- _Action item_: Write out the whole listing exactly as it stands.

- _Material supplied_:
- Opening Delimiter -
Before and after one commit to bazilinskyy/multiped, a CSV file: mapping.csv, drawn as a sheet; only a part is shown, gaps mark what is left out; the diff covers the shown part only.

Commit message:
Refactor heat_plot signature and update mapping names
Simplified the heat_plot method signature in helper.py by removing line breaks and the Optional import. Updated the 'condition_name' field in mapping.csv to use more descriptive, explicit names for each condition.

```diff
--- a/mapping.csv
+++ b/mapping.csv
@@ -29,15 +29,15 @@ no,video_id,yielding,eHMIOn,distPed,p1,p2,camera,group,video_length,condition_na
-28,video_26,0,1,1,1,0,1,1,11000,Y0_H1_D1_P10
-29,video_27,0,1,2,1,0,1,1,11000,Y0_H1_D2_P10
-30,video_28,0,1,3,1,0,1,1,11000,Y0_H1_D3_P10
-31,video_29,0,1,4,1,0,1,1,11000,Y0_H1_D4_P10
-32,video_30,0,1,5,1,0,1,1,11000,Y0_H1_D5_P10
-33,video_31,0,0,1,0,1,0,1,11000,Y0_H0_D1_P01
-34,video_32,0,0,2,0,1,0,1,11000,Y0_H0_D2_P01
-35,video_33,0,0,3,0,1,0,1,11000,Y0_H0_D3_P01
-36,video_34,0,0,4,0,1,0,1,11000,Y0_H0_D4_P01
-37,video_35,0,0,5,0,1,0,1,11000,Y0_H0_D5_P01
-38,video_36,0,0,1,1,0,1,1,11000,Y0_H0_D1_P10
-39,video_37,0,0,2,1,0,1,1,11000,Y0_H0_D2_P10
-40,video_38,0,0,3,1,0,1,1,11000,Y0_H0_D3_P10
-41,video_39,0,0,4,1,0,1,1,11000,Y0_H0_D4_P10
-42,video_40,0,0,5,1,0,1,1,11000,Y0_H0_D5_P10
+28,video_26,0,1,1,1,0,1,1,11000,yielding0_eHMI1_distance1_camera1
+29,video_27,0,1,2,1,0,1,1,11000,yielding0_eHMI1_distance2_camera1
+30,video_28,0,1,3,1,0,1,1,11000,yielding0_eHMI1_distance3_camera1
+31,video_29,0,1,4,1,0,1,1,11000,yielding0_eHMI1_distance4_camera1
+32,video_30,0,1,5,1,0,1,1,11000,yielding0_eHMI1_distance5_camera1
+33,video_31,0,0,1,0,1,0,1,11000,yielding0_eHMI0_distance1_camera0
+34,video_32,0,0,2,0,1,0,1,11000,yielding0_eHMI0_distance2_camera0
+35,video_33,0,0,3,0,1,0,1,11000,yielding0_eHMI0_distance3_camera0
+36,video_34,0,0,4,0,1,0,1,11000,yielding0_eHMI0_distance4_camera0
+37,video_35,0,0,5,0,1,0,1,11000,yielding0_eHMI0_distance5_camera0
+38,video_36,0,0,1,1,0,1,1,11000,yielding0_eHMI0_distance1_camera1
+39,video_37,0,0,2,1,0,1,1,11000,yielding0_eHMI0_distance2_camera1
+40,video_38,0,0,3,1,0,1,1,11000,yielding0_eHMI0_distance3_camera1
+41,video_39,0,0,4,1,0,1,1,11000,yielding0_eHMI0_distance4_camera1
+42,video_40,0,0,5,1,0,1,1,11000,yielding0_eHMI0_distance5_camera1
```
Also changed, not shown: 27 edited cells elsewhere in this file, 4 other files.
- Closing Delimiter -
- _Result of this exercise_:
Before and after one commit to bazilinskyy/multiped, a CSV file: mapping.csv, drawn as a sheet; only a part is shown, gaps mark what is left out; the diff covers the shown part only.

Commit message:
Refactor heat_plot signature and update mapping names
Simplified the heat_plot method signature in helper.py by removing line breaks and the Optional import. Updated the 'condition_name' field in mapping.csv to use more descriptive, explicit names for each condition.

```diff
--- a/mapping.csv
+++ b/mapping.csv
@@ -29,15 +29,15 @@ no,video_id,yielding,eHMIOn,distPed,p1,p2,camera,group,video_length,condition_na
-28,video_26,0,1,1,1,0,1,1,11000,Y0_H1_D1_P10
-29,video_27,0,1,2,1,0,1,1,11000,Y0_H1_D2_P10
-30,video_28,0,1,3,1,0,1,1,11000,Y0_H1_D3_P10
-31,video_29,0,1,4,1,0,1,1,11000,Y0_H1_D4_P10
-32,video_30,0,1,5,1,0,1,1,11000,Y0_H1_D5_P10
-33,video_31,0,0,1,0,1,0,1,11000,Y0_H0_D1_P01
-34,video_32,0,0,2,0,1,0,1,11000,Y0_H0_D2_P01
-35,video_33,0,0,3,0,1,0,1,11000,Y0_H0_D3_P01
-36,video_34,0,0,4,0,1,0,1,11000,Y0_H0_D4_P01
-37,video_35,0,0,5,0,1,0,1,11000,Y0_H0_D5_P01
-38,video_36,0,0,1,1,0,1,1,11000,Y0_H0_D1_P10
-39,video_37,0,0,2,1,0,1,1,11000,Y0_H0_D2_P10
-40,video_38,0,0,3,1,0,1,1,11000,Y0_H0_D3_P10
-41,video_39,0,0,4,1,0,1,1,11000,Y0_H0_D4_P10
-42,video_40,0,0,5,1,0,1,1,11000,Y0_H0_D5_P10
+28,video_26,0,1,1,1,0,1,1,11000,yielding0_eHMI1_distance1_camera1
+29,video_27,0,1,2,1,0,1,1,11000,yielding0_eHMI1_distance2_camera1
+30,video_28,0,1,3,1,0,1,1,11000,yielding0_eHMI1_distance3_camera1
+31,video_29,0,1,4,1,0,1,1,11000,yielding0_eHMI1_distance4_camera1
+32,video_30,0,1,5,1,0,1,1,11000,yielding0_eHMI1_distance5_camera1
+33,video_31,0,0,1,0,1,0,1,11000,yielding0_eHMI0_distance1_camera0
+34,video_32,0,0,2,0,1,0,1,11000,yielding0_eHMI0_distance2_camera0
+35,video_33,0,0,3,0,1,0,1,11000,yielding0_eHMI0_distance3_camera0
+36,video_34,0,0,4,0,1,0,1,11000,yielding0_eHMI0_distance4_camera0
+37,video_35,0,0,5,0,1,0,1,11000,yielding0_eHMI0_distance5_camera0
+38,video_36,0,0,1,1,0,1,1,11000,yielding0_eHMI0_distance1_camera1
+39,video_37,0,0,2,1,0,1,1,11000,yielding0_eHMI0_distance2_camera1
+40,video_38,0,0,3,1,0,1,1,11000,yielding0_eHMI0_distance3_camera1
+41,video_39,0,0,4,1,0,1,1,11000,yielding0_eHMI0_distance4_camera1
+42,video_40,0,0,5,1,0,1,1,11000,yielding0_eHMI0_distance5_camera1
```
Also changed, not shown: 27 edited cells elsewhere in this file, 4 other files.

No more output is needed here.